Congratulations to Charan Dhiman, the winner of BBC Travel’s monthly photo competition! This month we asked you to show us the road trip views that few ever see.
Every month, a new winner will be inducted into our Photo Nomad Hall of Fame. We recently caught up with Dhiman, 36, to get the story behind his dizzying shot.
To some people, taking a drive along a gravelly, mountainside route thousands of meters in the air might sound like the stuff of nightmares. But that’s exactly what we went looking for on our road trip.
I took this photo nearly 3,000m off the ground during a winter adventure in the Pangi Valley, a remote part of the Pir Panjal Range of the Indian Himalayas. I was travelling with two thrill-seeking friends and a hired driver who sometimes seemed to think we were a little crazy.
He may have been right: many have called these roads the most dangerous in the world. Indeed, some of them are several miles above ground and are only open to travellers between June and November because they get completely covered in snow. Our car was also rear-wheel-drive only; at one point, we had to help steady it by putting rocks in the boot.
I snapped this shot just as the sun was going down. We had to pull over because ahead of us was a beautiful – but possibly treacherous – waterfall, and our driver needed to assess the situation before driving through. After all, one wrong move and our car could have toppled over the side.
I was captivated by the way the sunlight interacted with the water droplets and cascaded down the side of the mountain. I used my trusty Nikon D300 and Tokina lens and was delighted with the result.
After this rest stop, strong winds started to batter the side of the car; we safely reached the end of the trail a few hours later.
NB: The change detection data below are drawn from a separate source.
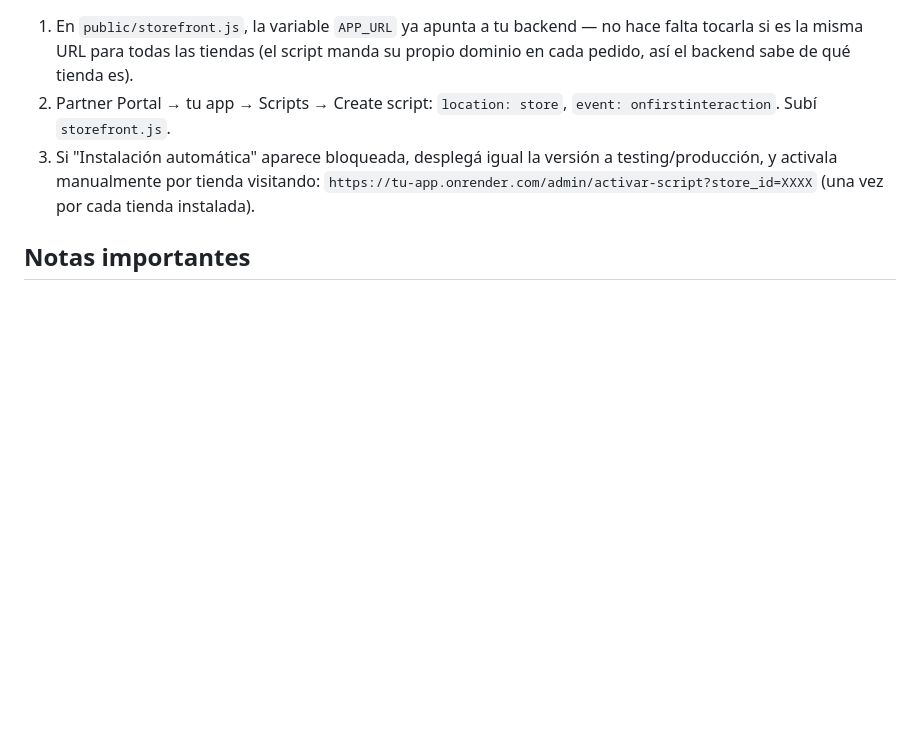
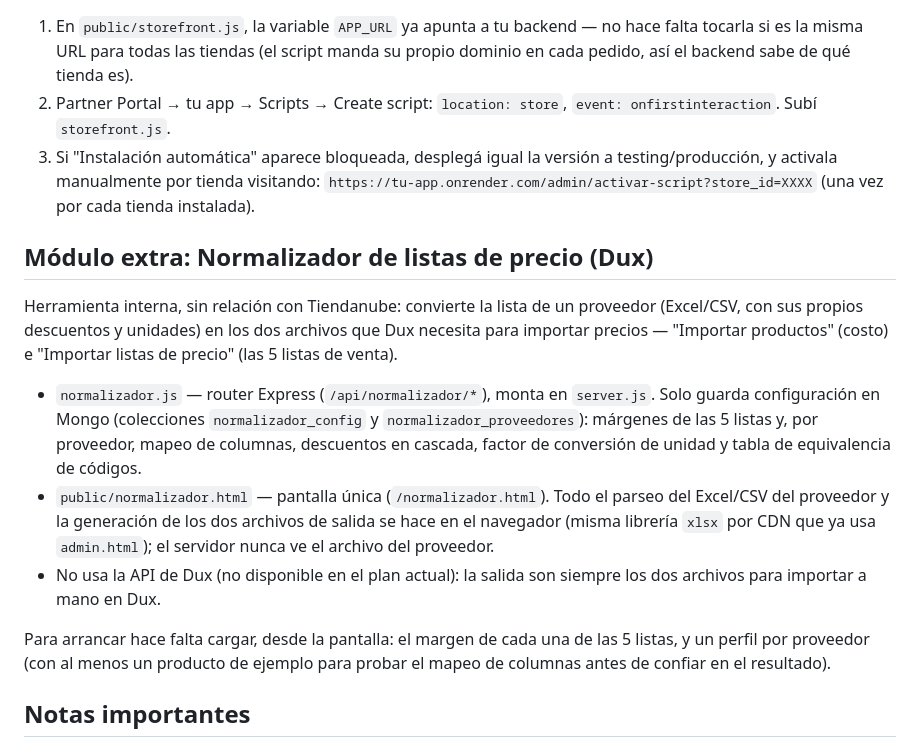
Before and after one commit to pirkastonejunin/metroscuadrados, a Markdown page: README.md, the part around the change. Rendered like a GitHub page; blank space fills up the shorter version.

```diff
--- a/README.md
+++ b/README.md
@@ -96,6 +96,29 @@ tabla).
    visitando: `https://tu-app.onrender.com/admin/activar-script?store_id=XXXX`
    (una vez por cada tienda instalada).
 
+## Módulo extra: Normalizador de listas de precio (Dux)
+
+Herramienta interna, sin relación con Tiendanube: convierte la lista de un
+proveedor (Excel/CSV, con sus propios descuentos y unidades) en los dos
+archivos que Dux necesita para importar precios — "Importar productos"
+(costo) e "Importar listas de precio" (las 5 listas de venta).
+
+- `normalizador.js` — router Express (`/api/normalizador/*`), monta en
+  `server.js`. Solo guarda configuración en Mongo (colecciones
+  `normalizador_config` y `normalizador_proveedores`): márgenes de las 5
+  listas y, por proveedor, mapeo de columnas, descuentos en cascada, factor
+  de conversión de unidad y tabla de equivalencia de códigos.
+- `public/normalizador.html` — pantalla única (`/normalizador.html`). Todo el
+  parseo del Excel/CSV del proveedor y la generación de los dos archivos de
+  salida se hace en el navegador (misma librería `xlsx` por CDN que ya usa
+  `admin.html`); el servidor nunca ve el archivo del proveedor.
+- No usa la API de Dux (no disponible en el plan actual): la salida son
+  siempre los dos archivos para importar a mano en Dux.
+
+Para arrancar hace falta cargar, desde la pantalla: el margen de cada una de
+las 5 listas, y un perfil por proveedor (con al menos un producto de ejemplo
+para probar el mapeo de columnas antes de confiar en el resultado).
+
 ## Notas importantes
 
 - El selector del input de cantidad y el del precio nativo en
```
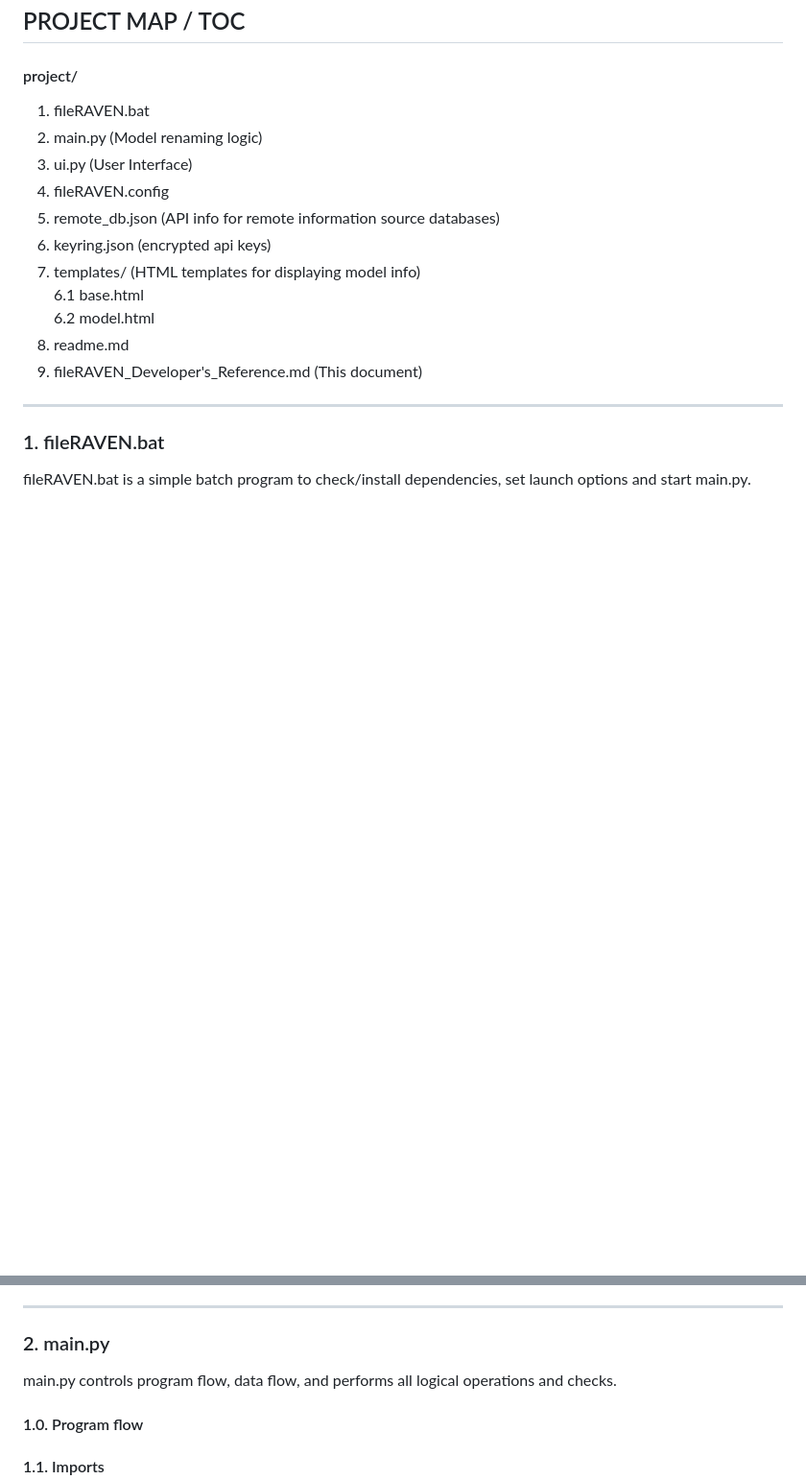
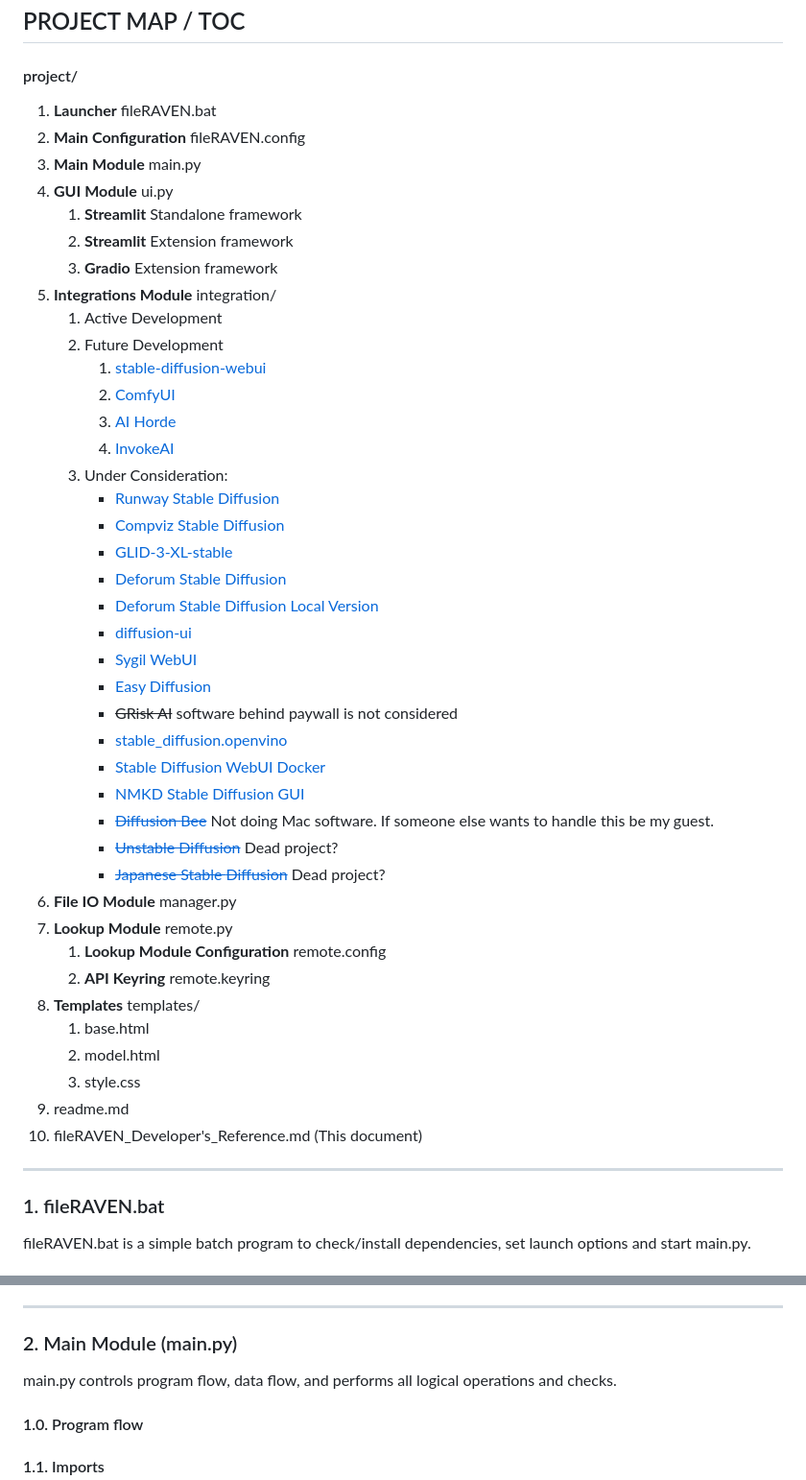
Before and after one commit to Cacalotlcoatl/sd-FileRAVEN, a Markdown page: fileRAVEN_Developer_Reference.md, 2 parts joined by grey strips. Shown: that part at 96% size. Rendered like a GitHub page; blank space fills up the shorter version.

Commit message:
Merge remote-tracking branch 'origin/main'
Signed-off-by: Cacalotlcoatl <brianeconroy@gmail.com>

# Conflicts:
#	main.py

```diff
--- a/fileRAVEN_Developer_Reference.md
+++ b/fileRAVEN_Developer_Reference.md
@@ -20,15 +20,50 @@ application proves to be an invaluable asset for model management.
 
 #### project/
 
-1. fileRAVEN.bat
-2. main.py         (Model renaming logic)
-3. ui.py           (User Interface)
-4. fileRAVEN.config
-5. remote_db.json (API info for remote information source databases)
-6. keyring.json (encrypted api keys)
-6. templates/      (HTML templates for displaying model info)
-   6.1 base.html
-   6.2 model.html
+1. **Launcher**  fileRAVEN.bat
+2. **Main Configuration**  fileRAVEN.config
+3. **Main Module**  main.py
+3. **GUI Module**  ui.py
+    1. **Streamlit** Standalone framework
+    2. **Streamlit** Extension framework
+    2. **Gradio** Extension framework
+4. **Integrations Module** integration/
+    1. Active Development
+    2. Future Development
+        1. [stable-diffusion-webui](https://github.com/AUTOMATIC1111/stable-diffusion-webui)
+        2. [ComfyUI](https://github.com/comfyanonymous/ComfyUI)
+        3. [AI Horde](https://stablehorde.net/)
+        4. [InvokeAI](https://github.com/invoke-ai/InvokeAI)
+    3. Under Consideration:
+        - [Runway Stable Diffusion](https://github.com/runwayml/stable-diffusion)
+        - [Compviz Stable Diffusion](https://github.com/CompVis/stable-diffusion)
+        - [GLID-3-XL-stable](https://github.com/Jack000/glid-3-xl-stable)
+        - [Deforum Stable Diffusion](https://github.com/deforum/stable-diffusion)
+        - [Deforum Stable Diffusion Local Version](https://github.com/HelixNGC7293/DeforumStableDiffusionLocal)
+        - [diffusion-ui](https://github.com/leszekhanusz/diffusion-ui)
+        - [Sygil WebUI](https://github.com/Sygil-Dev/sygil-webui/)
+        - [Easy Diffusion](https://github.com/easydiffusion/easydiffusion)
+        - ~~GRisk AI~~ software behind paywall is not considered
+        - [stable_diffusion.openvino](https://github.com/bes-dev/stable_diffusion.openvino)
+        - [Stable Diffusion WebUI Docker](https://github.com/AbdBarho/stable-diffusion-webui-docker)
+        - [NMKD Stable Diffusion GUI](https://nmkd.itch.io/t2i-gui)
+        - [~~Diffusion
+          Bee~~](https://github.com/divamgupta/diffusionbee-stable-diffusion-ui/tree/master)
+          Not
+          doing Mac software. If someone else wants to handle this be my guest.
+        - [~~Unstable Diffusion~~](https://github.com/ahrm/UnstableFusion)
+          Dead project?
+        - [~~Japanese Stable
+          Diffusion~~](https://github.com/rinnakk/japanese-stable-diffusion)
+          Dead project?
+5. **File IO Module**  manager.py
+5. **Lookup Module**  remote.py
+    1. **Lookup Module Configuration**  remote.config
+    2. **API Keyring** remote.keyring
+5. **Templates** templates/
+    1. base.html
+    2. model.html
+    3. style.css
 7. readme.md
 8. fileRAVEN_Developer's_Reference.md (This document)
 
@@ -52,7 +87,7 @@ launch options and start main.py.
 
 ---
 
-### 2. main.py
+### 2. Main Module (main.py)
 
 main.py controls program flow, data flow, and performs all logical
 operations and checks.
```
Also changed, not shown: other parts of fileRAVEN_Developer_Reference.md (+17 -7 lines).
The next day, locals told us that the weather had gotten so bad that many of the roads would have to close for several months. We really did get lucky!
As told to Richard Conway, BBC Travel contributing editor
Richard Conway, BBC Travel contributing editor:
What I love about this image is the sense of space. For many photographers, it’s not easy to convey how awe-inspiring a scene might seem in real life. In fact, a lens can flatten what we see in front of us if used incorrectly. But with this shot, we truly get a sense of a road less travelled.
Jared Kohler, New York Times contributing photographer:
There is a wildness captured in this picture. Technically speaking, the contrast of light to dark in this location presented a huge challenge to Dhiman, but he handled it very well. There’s exquisite detail in the bright areas and just enough visible in the dark areas to convey the full drama of the scene. The choice of putting the backlit cascade of water almost dead centre also really works. It cuts the image into two halves and gives us a sense of a border that’s about to be crossed.
Erica Fahr Campbell, photo editor at Instagram:
This is an image that excites and terrifies in equal measure. I love how Dhiman gives us a sense of the beauty and precariousness of the situation. Here, the car seems fragile compared to the harsh mountains that surround it and yet the photographer has softened the scene by focusing on a waterfall in the evening light.
See last month’s finalists and the winner for images that illustrate the extreme the contrasts of hot and cold.